Schmidt v. Industrial CommissionAnnotate this Case
600 P.2d 76 (1979)
Carl Y. SCHMIDT, Petitioner, v. INDUSTRIAL COMMISSION of the State of Colorado (Ex-Officio Unemployment Compensation Commission of Colorado) and Colorado Division of Employment, Respondents.
Colorado Court of Appeals, Div. III.
March 8, 1979.
Rehearing Denied March 29, 1979.
Certiorari Denied September 10, 1979.
*77 William E. Benjamin, Denver, for petitioner.
J. D. MacFarlane, Atty. Gen., David W. Robbins, Deputy Atty. Gen., Edward G. Donovan, Sol. Gen., Timothy R. Arnold, Sp. Asst. Atty. Gen., Denver, for respondents.
In this unemployment compensation case, the claimant Carl Y. Schmidt, seeks review of a final order of the Industrial Commission directing that an overpayment of benefits which the claimant received be recovered by the Division of Labor and Employment when and if claimant qualifies for benefits in the future. We set aside the order and remand the cause with directions.
The Commission determined that the overpayment resulted from the failure of the Division to deduct social security payments received by the claimant from his unemployment benefits as prescribed by § 8-73-110(5), C.R.S. 1973. The Commission further determined that the overpayment did not occur because of any fault on the part of the claimant and that to require direct repayment would impose an unjustified financial burden on the claimant. The Commission then ruled that "such overpayment should be recovered by the Division when and if the claimant applies for and qualifies for unemployment benefits in the future." In so ruling the Commission interpreted § 8-81-101(4)(a), C.R.S. 1973 to mean that, in its words, "claimant is liable in one form or another to repay the overpayment to the Division. If, however, the direct repayment is against equity and good conscience, then the Commission may off-set the overpayment against future benefits." The Commission has taken the position in this court that the statute does not authorize it to waive its right to recovery of the overpayment unless it determines the same to be impossible or impractical to correct. This is an incorrect interpretation.
Section 8-81-101(4)(a), C.R.S. 1973, provides in pertinent part as follows:
"Any person who has received any sum as benefits under articles 70 to 82 of this title to which he was not entitled by reason of his false representation or willful failure to disclose a material fact, if so found by the division of employment, shall be liable to repay such sum to the division for the fund. Such sum shall be collectible in the manner provided in sections 8-79-102 to 8-79-107, for the collection of past-due contributions, or, if collection efforts fail, such sum shall be deducted from any future benefits payable to such person under articles 70 to 82 of this title. Any person who has received any sum as benefits under articles 70 to 82 of this title to which he was not entitled other than by reason of his false representation or willful failure to disclose a material fact, if so found by the division, shall be liable to repay such amount to the division for the fund or to have future benefits to which he may become entitled cancelled to offset such overpayment if such recovery would not, *78 in the opinion of the division, be against equity and good conscience. The division may waive the recovery or adjustment of all or part of the amount of any such overpayment which it finds to be noncollectible, or the recovery or adjustment of which it finds to be administratively impracticable." (emphasis added.)

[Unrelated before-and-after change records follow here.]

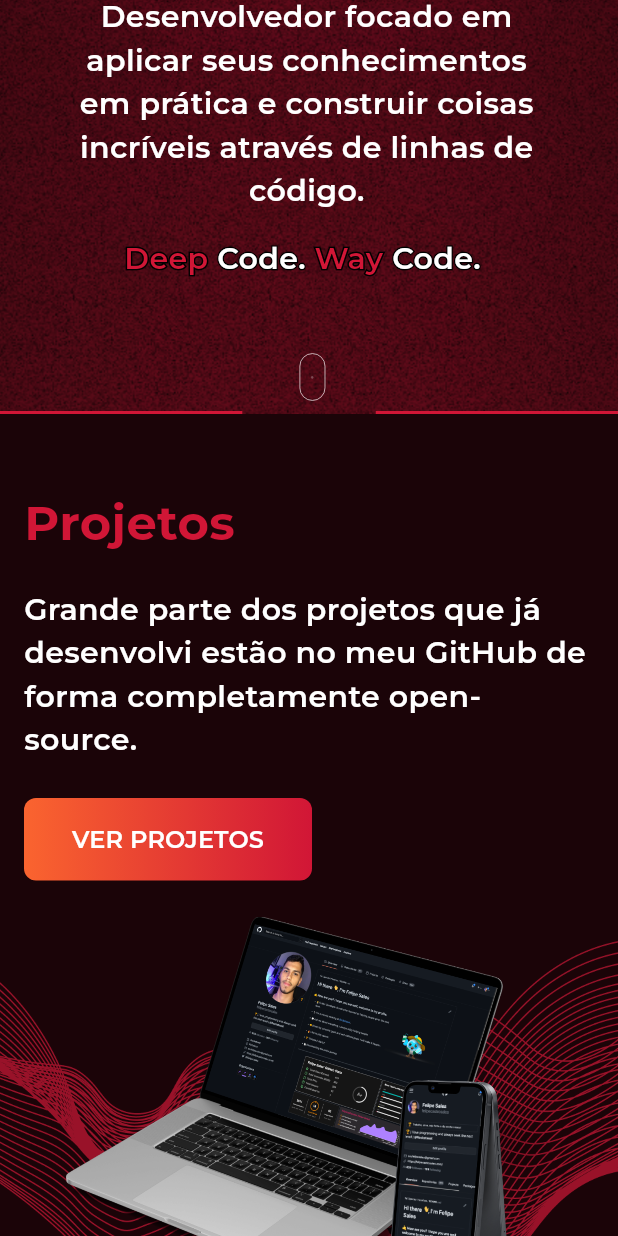
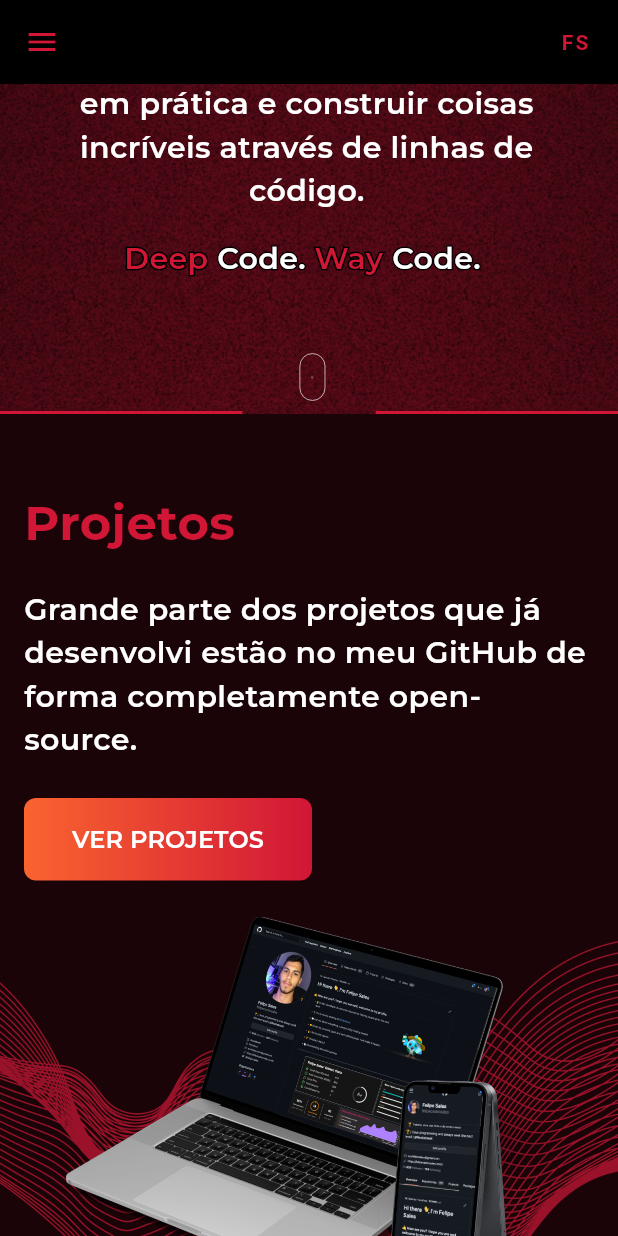
Before and after one commit to felipecastrosales/site, a Flutter app: the screen it shows after launch, scrolled down 576 dp, on a phone screen of 412 x 824 dp. Run offline on Flutter 3.47's test engine with Material 2 defaults, Android fonts, the phone set to English and light mode, and no system bars; our stand-ins replace auto_size_text, flutter_svg, google_fonts, lottie, url_strategy.

Commit message:
chore: put CustomAppBar fixed on top

```diff
--- a/lib/app/features/home/home_page.dart
+++ b/lib/app/features/home/home_page.dart
@@ -26,13 +26,13 @@ class HomePage extends StatelessWidget {
           drawer: constraints.maxWidth < Breakpoints.appBar
               ? CustomDrawer(pageController)
               : null,
+          appBar: const CustomAppBar(),
           body: Align(
             alignment: Alignment.topCenter,
             // child: ConstrainedBox(
             // constraints: const BoxConstraints(maxWidth: 600),
             child: ListView(
               children: const [
-                CustomAppBar(),
                 Presentation(),
                 Projects(),
                 Experience(),
--- a/lib/app/widgets/appbar/custom_app_bar.dart
+++ b/lib/app/widgets/appbar/custom_app_bar.dart
@@ -4,8 +4,11 @@ import 'package:site/app/core/responsive/breakpoints.dart';
 
 import 'appbar.dart';
 
-class CustomAppBar extends StatelessWidget {
+class CustomAppBar extends StatelessWidget with PreferredSizeWidget {
   const CustomAppBar({super.key});
+
+  @override
+  Size get preferredSize => const Size.fromHeight(kToolbarHeight);
 
   @override
   Widget build(BuildContext context) {
```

Where the meaning and impact of a statutory provision is plain and free from ambiguity and no absurdity arises therefrom, there is no need to resort to other rules of construction to ascertain its meaning. American Metal Climax, Inc. v. Claimant in re Death of Butler, 188 Colo. 111, 532 P.2d 951 (1975). The emphasized portion of the statute requires the Commission to recover an overpayment if and only if "such recovery would not ... be against equity and good conscience." Thus, in the present case the Commission had the statutory authority to waive the recovery of the overpayment altogether if, in its opinion, such recovery would be against equity and good conscience.
Because the Commission admittedly did not consider this option the order is set aside and the cause is remanded for a new determination.
RULAND and STERNBERG, JJ., concur.